LaMoure in LaMoure County, North Dakota — The American Midwest (Upper Plains)
LaMoure County Courthouse
The brick walls of the LaMoaure County Courthouse have withstood the elements since 1910, and the building has become a cornerstone of the community's vitality. However, 15 years before the first brick was laid, two communities fought over its location.
At one time, Grand Rapids was the only town in Lamoure County and was the county seat. Yet once the town of LaMoure was platted it quickly grew larger than Grand Rapids. During the summer of 1884, LaMoure residents initiated a petition requiring the county commissioners to decide the location of the county seat. Although LaMoure had a railroad, the people of Grand Rapids claimed that most of the county's population was closer to them, and they had already built a courthouse.

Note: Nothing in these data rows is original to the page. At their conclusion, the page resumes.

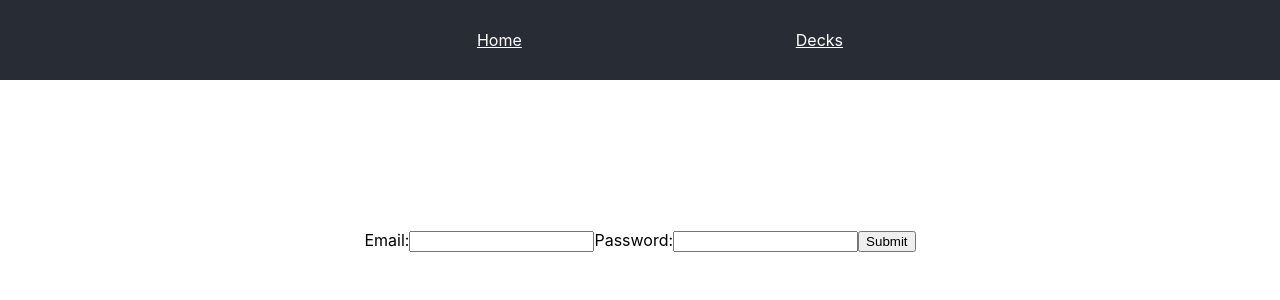
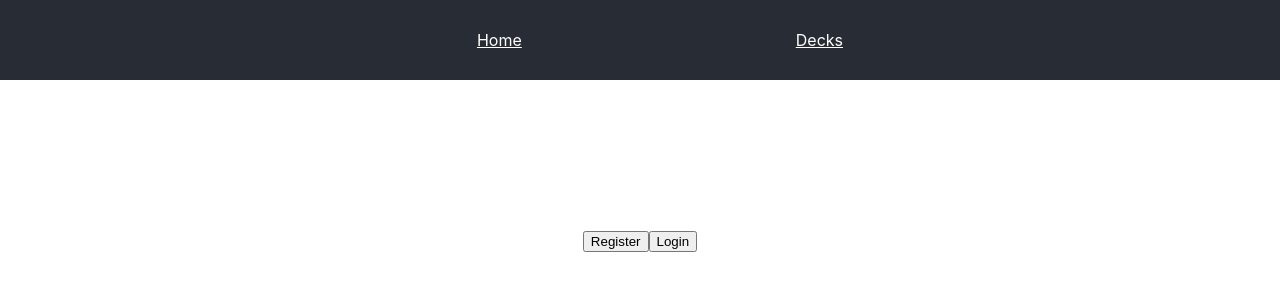
Before and after one commit to jtsuero/flashy, a React (Create React App) app: page / in a window 1280 px wide. Shown: the top 300 px of the page. Built offline with nearby package versions, Linux system fonts and the light colour scheme.

Commit message:
update login/registration pages

```diff
--- a/src/Home.js
+++ b/src/Home.js
@@ -1,15 +1,16 @@
 import React, { Component } from 'react';
 import './App.css';
-import { BrowserRouter as Router, Switch, Route } from 'react-router-dom';
-import { Link } from 'react-router-dom';
 import AppStore from './AppStore.js';
 
 class Home extends Component {
   constructor() {
     super()
     this.state = {
+      loginPage: null,
+      registerPage: null,
       email: null,
       password: null,
+      username: null,
     }
   }
 
@@ -17,28 +18,57 @@ class Home extends Component {
     this.setState({[event.target.name]: event.target.value});
   }
 
-  login = (event) => {
+  loginUser = (event) => {
+    if(this.state.email === null || this.state.password === null) {
+      alert('You must enter an email and password!');
+    } else {
       event.preventDefault();
       AppStore.login(this.state.email, this.state.password);
-    console.log('test');
+    }
   }
 
+  registerUser = (event) => {
+    if(this.state.email === null || this.state.password === null) {
+      alert('You must enter a username, email and password!');
+    } else {
+      event.preventDefault();
+      AppStore.register(this.state.username, this.state.email, this.state.password);
+    }
+  }
 
   render() {
-    console.log(this.state);
+    if(this.state.registerPage) {
+      return(
+        <form onSubmit={this.registerUser}>
+          Username:
+          <input type='text' name='email' onChange={this.handleChange}/>
+          Email:
+          <input type='text' name='email' onChange={this.handleChange}/>
+          Password:
+          <input type='text' name='password' onChange={this.handleChange}/>
+          <input type='submit' />
+        </form>
+      )
+    } else if(this.state.loginPage) {
       return(
         <div>
-        <form onSubmit={this.login}>
+          <form onSubmit={this.loginUser}>
             Email:
-          <input type='text' name='email' value={this.state.email} onChange={this.handleChange}/>
+            <input type='text' name='email' onChange={this.handleChange}/>
             Password:
-          <input type='text' name='password' value={this.state.password} onChange={this.handleChange}/>
-          <input type='submit' />
-
+            <input type='text' name='password' onChange={this.handleChange}/>
+            <input type='submit'/>
           </form>
         </div>
       );
     }
+    return(
+      <div>
+        <button name='Register' onClick={() => {this.setState({registerPage: true})}}>Register</button>
+        <button name='Login' onClick={() => {this.setState({loginPage: true})}}>Login</button>
+      </div>
+    )
+  }
 }
 
 export default Home;
```
Lines whose indentation alone changed are shown as unchanged.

Not enough signatures were gathered to support the petition, but in 1885 a law was passed enabling LaMoure County residents to vote for the official county seat in 1886. Lamoure won the election by 86 votes. Four days after the election, The county commissioners ordered county officials to move all the county records from Grand Rapids to the town hall in LaMoure, which was leased for use as the courthouse.
Struggling to maintain Grand Rapids as the county seat, several residents of Grand Rapids went before a judge in Jamestown, ND, trying to get an injunction to prevent the
When the people of LaMoure heard what was happening, they took action. During the middle of the night, 18 men from LaMoure headed into Grand Rapids with two drays, two lumber wagons, and a few buggies to retrieve the county records. It was midnight when the men reached the Grand Rapids courthouse and found it lit and guarded by approximately 20 men armed with guns. The men demanded to be let inside, but were refused, so they used a scantling as a battering ram to break the door down.
Meanwhile, Al Franks who carried the important document injunction, had become lost on the trail in the darkness. Tired of waiting, the Grand Rapids men began to leave one by one. By morning everything was loaded onto the wagons and the men headed back to LaMoure. They were enjoying breakfast at the hotel in Lamoure, when Al Franks arrived to serve the injunction to stop the removal of the records from Grand Rapids - all too late. After the records were removed from Grand Rapids the first official courthouse for LaMoure County was in the LaMoure City Hall, and later moved to an old bank building. That building and the entire business district of LaMoure were destroyed by fire in 1894. The LaMoure County Courthouse then leased space at the Lloyd Bank building for its offices.
In 1907, LaMoure County put aside funds to erect a new courthouse. E.P. Wells donated the site for the courthouse and the county advertised for bids. The contract was awarded to a company in Aberdeen, South Dakota for $100,000, The county offices were moved into the new LaMoure County Courthouse in 1910 and have remained there ever since.
Business flourished after the new courthouse was built.
Workers gathered in front of the finished courthouse, which has been a prominent landmark since 1910.
Erected by North Dakota Department of Transportation.
Location. 46° 21.718′ N, 98° 17.495′ W. Marker is in LaMoure, North Dakota, in LaMoure County. Marker is at the intersection of 4th Avenue Northeast and 2nd St. NE, on the right when traveling west on 4th Avenue Northeast. Touch for map. Marker is at or near this postal address: 202 4th Ave NE, Lamoure ND 58458, United States of America.
Other nearby markers. At least 6 other markers are within 16 miles of this marker, measured as the crow flies. Steamboats on the River (approx. 0.6 miles away); Honorable Milton R. Young (approx. 0.6 miles away); Symbol of Freedom (approx. 0.6 miles away); Civilian Conservation Corps Project (approx. 0.9 miles away); Carroll House (approx. 15.3 miles away); Stagecoach Relay Station (approx. 15½ miles away).
Categories. • Political Subdivisions •
Credits. This page was last revised on January 16, 2018. This page originally submitted on January 13, 2018, by Ruth VanSteenwyk of Aberdeen, South Dakota. This page has been viewed 35 times since then. Photos: 1, 2. submitted on January 13, 2018, by Ruth VanSteenwyk of Aberdeen, South Dakota. • Bill Pfingsten was the editor who published this page.